Material provided
====================

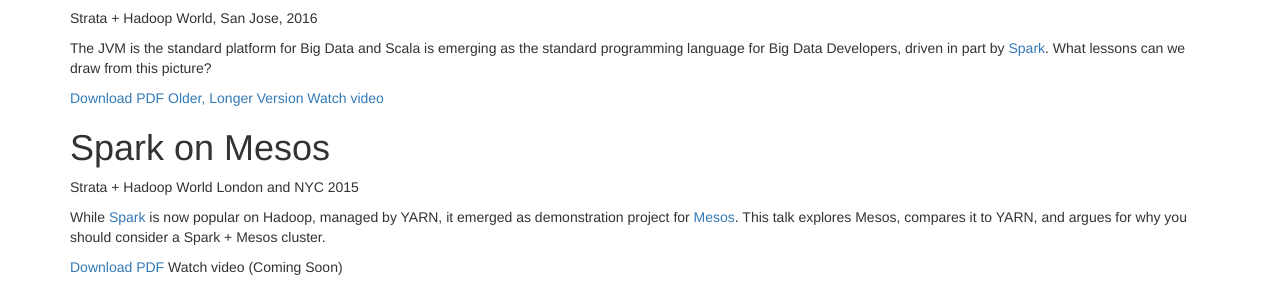
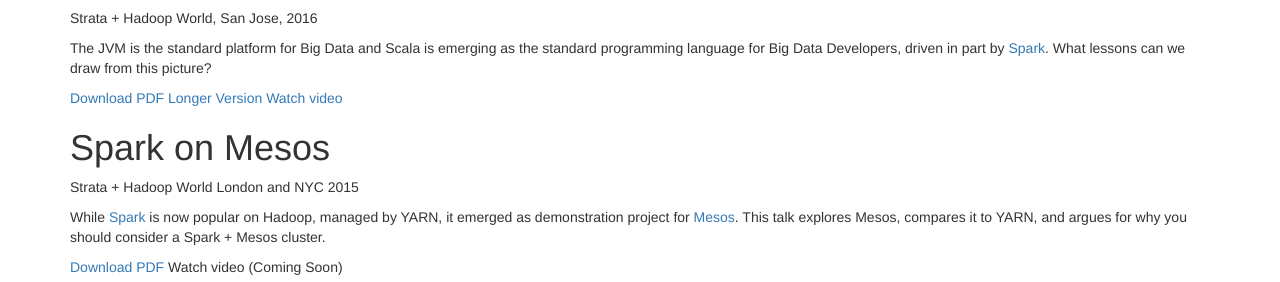
Before and after one commit to deanwampler/deanwampler.github.io, a Jekyll site: the page built from index.md, in a window 1280 px wide. Shown: the part 1081-1363 px from the top of the page. Built offline with Jekyll 4.4.1, drawn with Linux system fonts in a browser that asks for light colours; nearby versions of some CDN libraries; library files that are not in the unit come from our copies.

Commit message:
Minor wording change

```diff
--- a/index.md
+++ b/index.md
@@ -54,7 +54,7 @@
     <p>The JVM is the standard platform for Big Data and Scala is emerging as the standard programming language for Big Data Developers, driven in part by <a href="http://spark.apache.org">Spark</a>. What lessons can we draw from this picture?</p>
     <div class="more">
       <a href="/polyglotprogramming/papers/ScalaJVMBigData-SparkLessons.pdf" class="button-pdf">Download PDF</a>
-      <a href="/polyglotprogramming/papers/ScalaJVMBigData-SparkLessons-extended.pdf" class="button-pdf">Older, Longer Version</a>
+      <a href="/polyglotprogramming/papers/ScalaJVMBigData-SparkLessons-extended.pdf" class="button-pdf">Longer Version</a>
       <a href="https://www.youtube.com/watch?v=7mzsZq__Oh4" class="button-video">Watch video</a>
     </div>
   </article>
```
Also changed, not shown: polyglotprogramming/papers/index.md (+1 -1 lines).
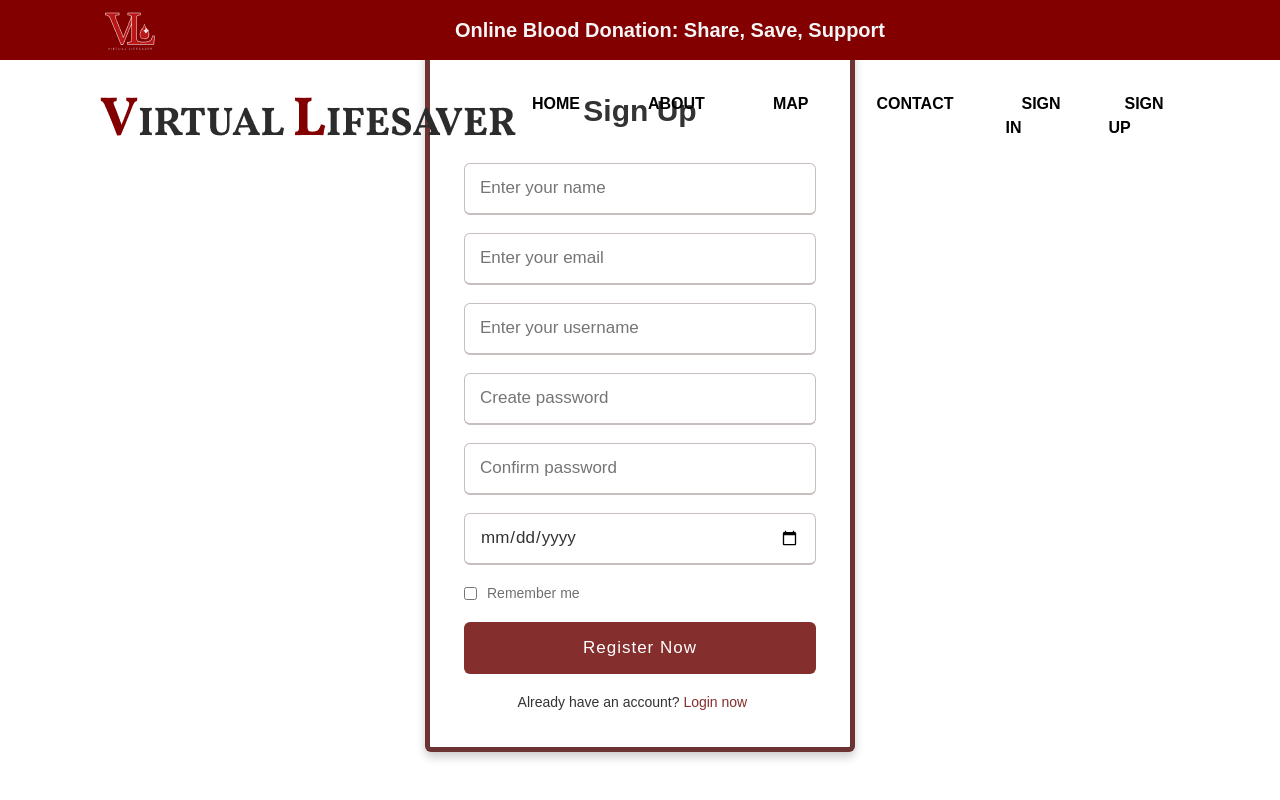
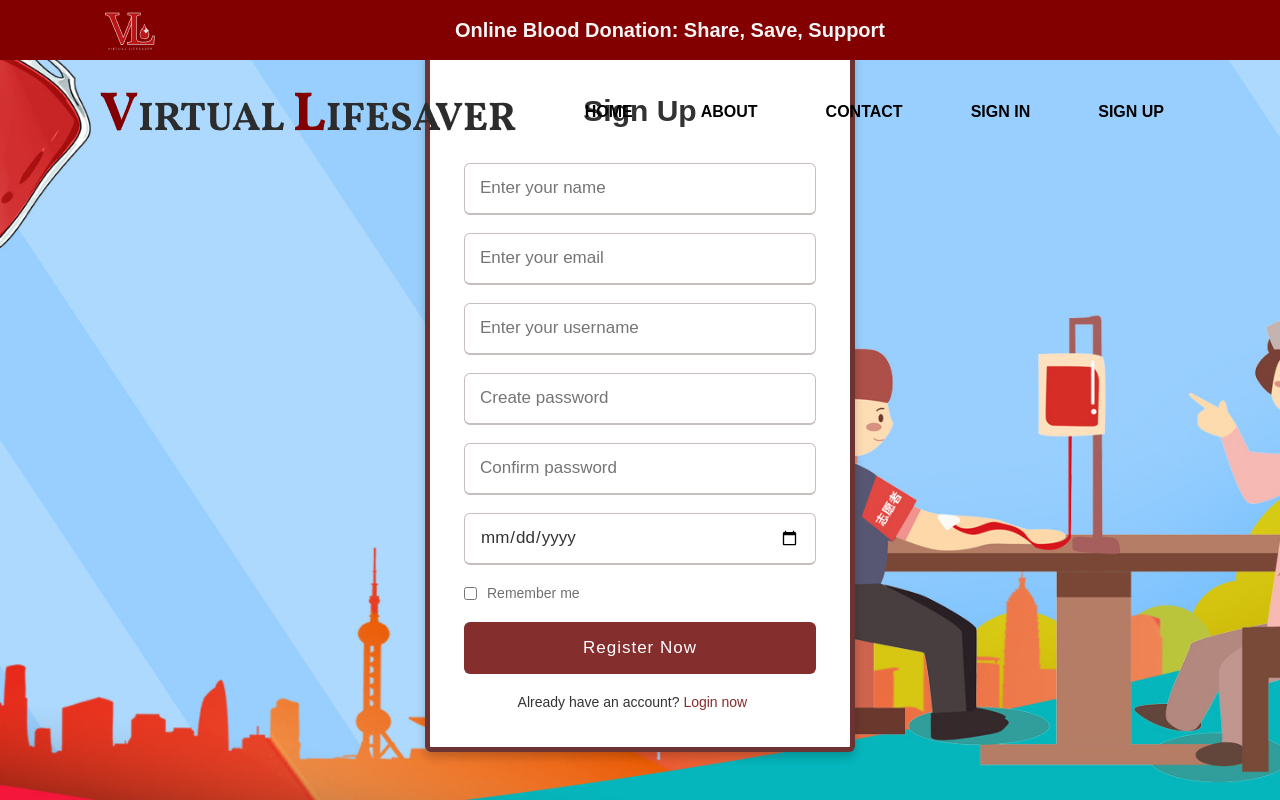
Before and after one commit to Jeromeoo/VIRTUAL-LIFESAVERS, a PHP site: page /signup.html in a window 1280 px wide. Run offline with PHP 8.4, Linux system fonts and the light colour scheme.

Commit message:
UPDATEEE

```diff
--- a/signup.css
+++ b/signup.css
@@ -128,6 +128,10 @@ body{
   align-items: center;
   justify-content: center;
   background: white;
+  background-image: url(images/sign-bg-image.jpg);
+  background-position: center;
+  background-repeat: no-repeat;
+  background-size: cover;
 }
 .wrapper{
   position: relative;
--- a/signup.html
+++ b/signup.html
@@ -24,12 +24,11 @@
         <img src="images/Logo.png" alt="">
 
         <ul class="nav_list">
-            <li class="nav_list-item"><a href="#" class="nav_link">HOME</a></li>
-            <li class="nav_list-item"><a href="#" class="nav_link">ABOUT</a></li>
-            <li class="nav_list-item"><a href="#" class="nav_link">MAP</a></li>
-            <li class="nav_list-item"><a href="#" class="nav_link">CONTACT</a></li>
-            <li class="nav_list-item"><a href="#" class="nav_link">SIGN IN</a></li>
-            <li class="nav_list-item"><a href="#" class="nav_link">SIGN UP</a></li>
+          <li class="nav_list-item"><a href="index.html" class="nav_link">HOME</a></li>
+          <li class="nav_list-item"><a href="about.html" class="nav_link">ABOUT</a></li>
+          <li class="nav_list-item"><a href="contact.html" class="nav_link">CONTACT</a></li>
+          <li class="nav_list-item"><a href="Signinpage.html" class="nav_link">SIGN IN</a></li>
+          <li class="nav_list-item"><a href="signup.html" class="nav_link">SIGN UP</a></li>
         </ul>
     </nav>
 
--- a/style.css
+++ b/style.css
@@ -143,6 +143,7 @@ nav {
 
 .first-content {
     text-align: center;
+    margin-bottom: 200px;
 }
 .first-content h1 {
     font-size: 36px;
@@ -159,11 +160,6 @@ nav {
 .first-content span {
     font-size: 20px;
     color: #A50000;
-}
-
-
-.second-content img {
-    margin-top: 14rem;
 }
 
 
```
Also changed, not shown: Signinpage.html (+6 -6 lines), about.html (+5 -5 lines), contact.html (+5 -5 lines), index.html (+5 -5 lines), images/sign-bg-image.jpg (added).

====================

What is needed is an exact reprint of every entry, pictures excluded.

Written answer
Before and after one commit to deanwampler/deanwampler.github.io, a Jekyll site: the page built from index.md, in a window 1280 px wide. Shown: the part 1081-1363 px from the top of the page. Built offline with Jekyll 4.4.1, drawn with Linux system fonts in a browser that asks for light colours; nearby versions of some CDN libraries; library files that are not in the unit come from our copies.

Commit message:
Minor wording change

```diff
--- a/index.md
+++ b/index.md
@@ -54,7 +54,7 @@
     <p>The JVM is the standard platform for Big Data and Scala is emerging as the standard programming language for Big Data Developers, driven in part by <a href="http://spark.apache.org">Spark</a>. What lessons can we draw from this picture?</p>
     <div class="more">
       <a href="/polyglotprogramming/papers/ScalaJVMBigData-SparkLessons.pdf" class="button-pdf">Download PDF</a>
-      <a href="/polyglotprogramming/papers/ScalaJVMBigData-SparkLessons-extended.pdf" class="button-pdf">Older, Longer Version</a>
+      <a href="/polyglotprogramming/papers/ScalaJVMBigData-SparkLessons-extended.pdf" class="button-pdf">Longer Version</a>
       <a href="https://www.youtube.com/watch?v=7mzsZq__Oh4" class="button-video">Watch video</a>
     </div>
   </article>
```
Also changed, not shown: polyglotprogramming/papers/index.md (+1 -1 lines).
Before and after one commit to Jeromeoo/VIRTUAL-LIFESAVERS, a PHP site: page /signup.html in a window 1280 px wide. Run offline with PHP 8.4, Linux system fonts and the light colour scheme.

Commit message:
UPDATEEE

```diff
--- a/signup.css
+++ b/signup.css
@@ -128,6 +128,10 @@ body{
   align-items: center;
   justify-content: center;
   background: white;
+  background-image: url(images/sign-bg-image.jpg);
+  background-position: center;
+  background-repeat: no-repeat;
+  background-size: cover;
 }
 .wrapper{
   position: relative;
--- a/signup.html
+++ b/signup.html
@@ -24,12 +24,11 @@
         <img src="images/Logo.png" alt="">
 
         <ul class="nav_list">
-            <li class="nav_list-item"><a href="#" class="nav_link">HOME</a></li>
-            <li class="nav_list-item"><a href="#" class="nav_link">ABOUT</a></li>
-            <li class="nav_list-item"><a href="#" class="nav_link">MAP</a></li>
-            <li class="nav_list-item"><a href="#" class="nav_link">CONTACT</a></li>
-            <li class="nav_list-item"><a href="#" class="nav_link">SIGN IN</a></li>
-            <li class="nav_list-item"><a href="#" class="nav_link">SIGN UP</a></li>
+          <li class="nav_list-item"><a href="index.html" class="nav_link">HOME</a></li>
+          <li class="nav_list-item"><a href="about.html" class="nav_link">ABOUT</a></li>
+          <li class="nav_list-item"><a href="contact.html" class="nav_link">CONTACT</a></li>
+          <li class="nav_list-item"><a href="Signinpage.html" class="nav_link">SIGN IN</a></li>
+          <li class="nav_list-item"><a href="signup.html" class="nav_link">SIGN UP</a></li>
         </ul>
     </nav>
 
--- a/style.css
+++ b/style.css
@@ -143,6 +143,7 @@ nav {
 
 .first-content {
     text-align: center;
+    margin-bottom: 200px;
 }
 .first-content h1 {
     font-size: 36px;
@@ -159,11 +160,6 @@ nav {
 .first-content span {
     font-size: 20px;
     color: #A50000;
-}
-
-
-.second-content img {
-    margin-top: 14rem;
 }
 
 
```
Also changed, not shown: Signinpage.html (+6 -6 lines), about.html (+5 -5 lines), contact.html (+5 -5 lines), index.html (+5 -5 lines), images/sign-bg-image.jpg (added).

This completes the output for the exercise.